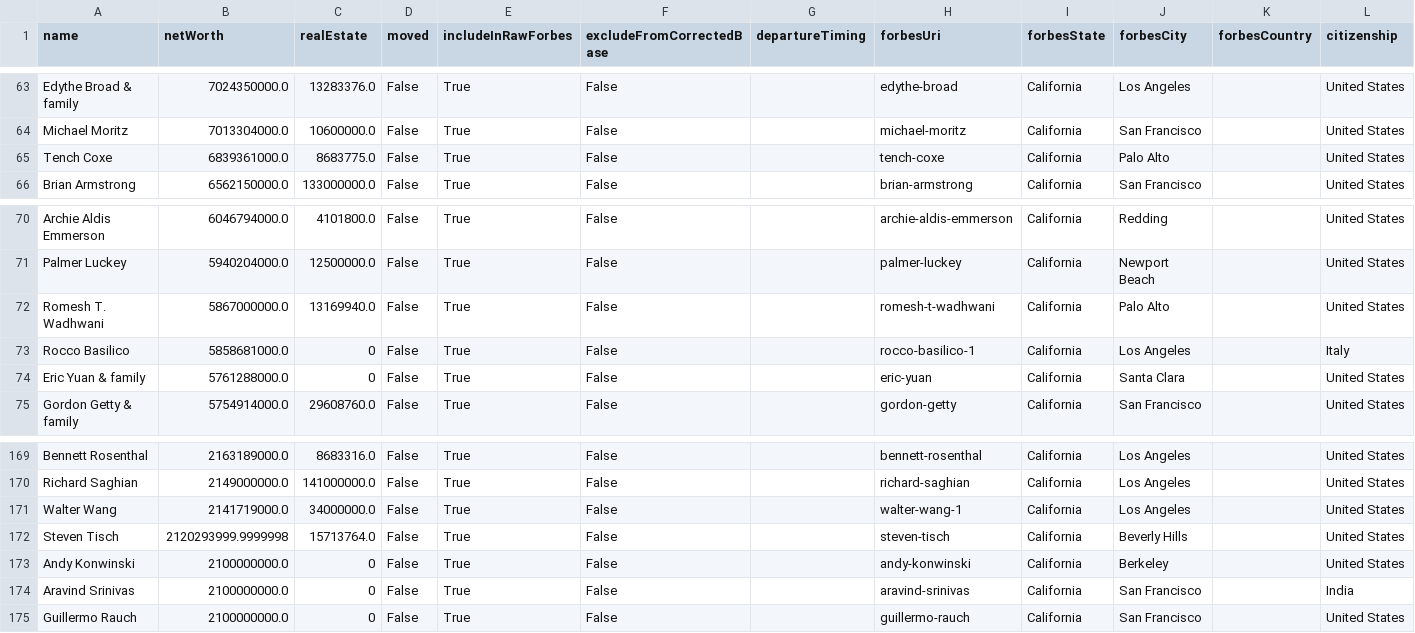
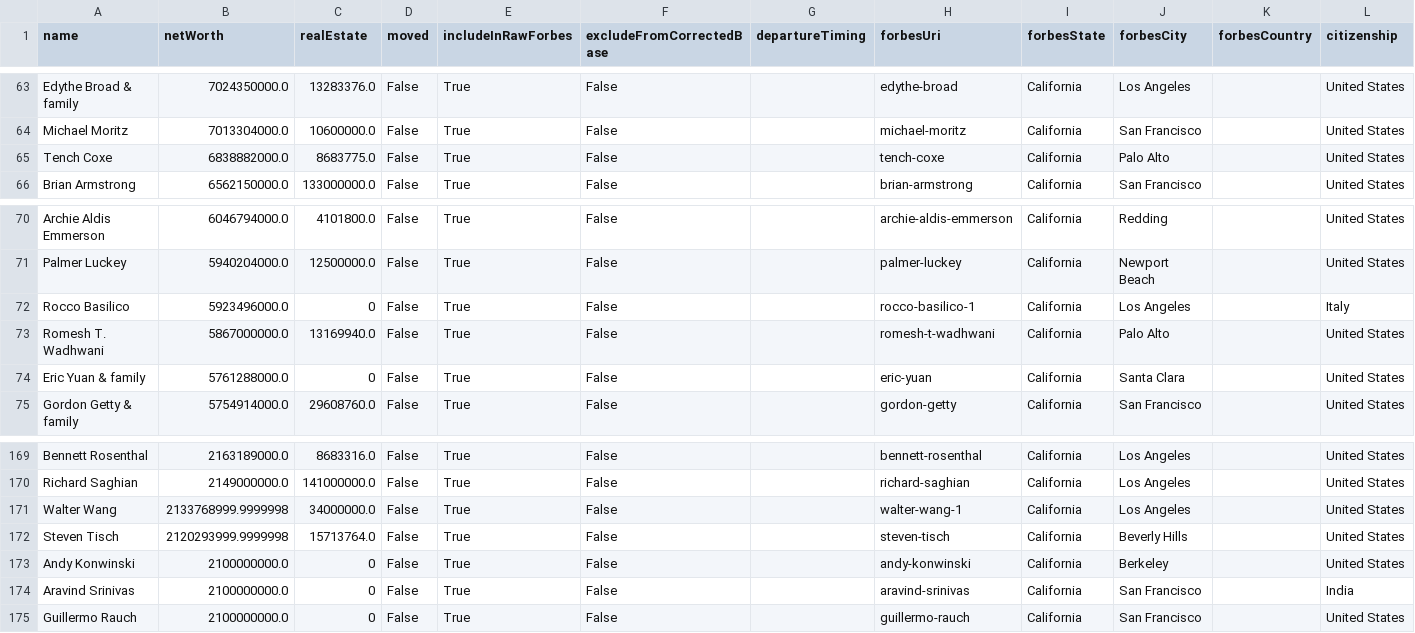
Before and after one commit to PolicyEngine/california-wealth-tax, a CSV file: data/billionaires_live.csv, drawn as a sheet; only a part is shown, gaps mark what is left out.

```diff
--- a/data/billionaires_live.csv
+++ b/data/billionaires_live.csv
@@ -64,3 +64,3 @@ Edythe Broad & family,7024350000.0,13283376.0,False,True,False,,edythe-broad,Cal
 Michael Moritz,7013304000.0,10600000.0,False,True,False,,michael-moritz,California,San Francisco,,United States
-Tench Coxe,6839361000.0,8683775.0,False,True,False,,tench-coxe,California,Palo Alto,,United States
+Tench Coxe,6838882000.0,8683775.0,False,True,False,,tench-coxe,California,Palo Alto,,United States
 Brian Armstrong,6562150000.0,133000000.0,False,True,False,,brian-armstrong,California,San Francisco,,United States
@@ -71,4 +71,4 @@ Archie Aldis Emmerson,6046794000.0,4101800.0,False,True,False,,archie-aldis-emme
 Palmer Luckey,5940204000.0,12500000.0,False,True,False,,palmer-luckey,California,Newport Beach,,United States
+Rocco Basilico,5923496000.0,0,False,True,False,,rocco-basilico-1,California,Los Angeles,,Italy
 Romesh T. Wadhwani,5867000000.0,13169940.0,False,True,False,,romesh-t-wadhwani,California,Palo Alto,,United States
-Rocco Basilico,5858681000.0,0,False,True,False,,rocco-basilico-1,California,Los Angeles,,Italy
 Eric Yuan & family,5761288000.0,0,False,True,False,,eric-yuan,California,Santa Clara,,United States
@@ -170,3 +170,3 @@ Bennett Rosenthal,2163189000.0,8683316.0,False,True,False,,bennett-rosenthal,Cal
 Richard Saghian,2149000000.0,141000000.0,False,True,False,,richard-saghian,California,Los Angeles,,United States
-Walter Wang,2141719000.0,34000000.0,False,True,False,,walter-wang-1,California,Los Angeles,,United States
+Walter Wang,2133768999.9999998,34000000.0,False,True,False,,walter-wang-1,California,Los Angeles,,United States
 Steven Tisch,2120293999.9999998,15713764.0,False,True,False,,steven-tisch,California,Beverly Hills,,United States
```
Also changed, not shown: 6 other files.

------------------------

● **Exercise objective**: If a line above includes the string "data", pick it out.

● **Reply to the task**:
Before and after one commit to PolicyEngine/california-wealth-tax, a CSV file: data/billionaires_live.csv, drawn as a sheet; only a part is shown, gaps mark what is left out.
--- a/data/billionaires_live.csv
+++ b/data/billionaires_live.csv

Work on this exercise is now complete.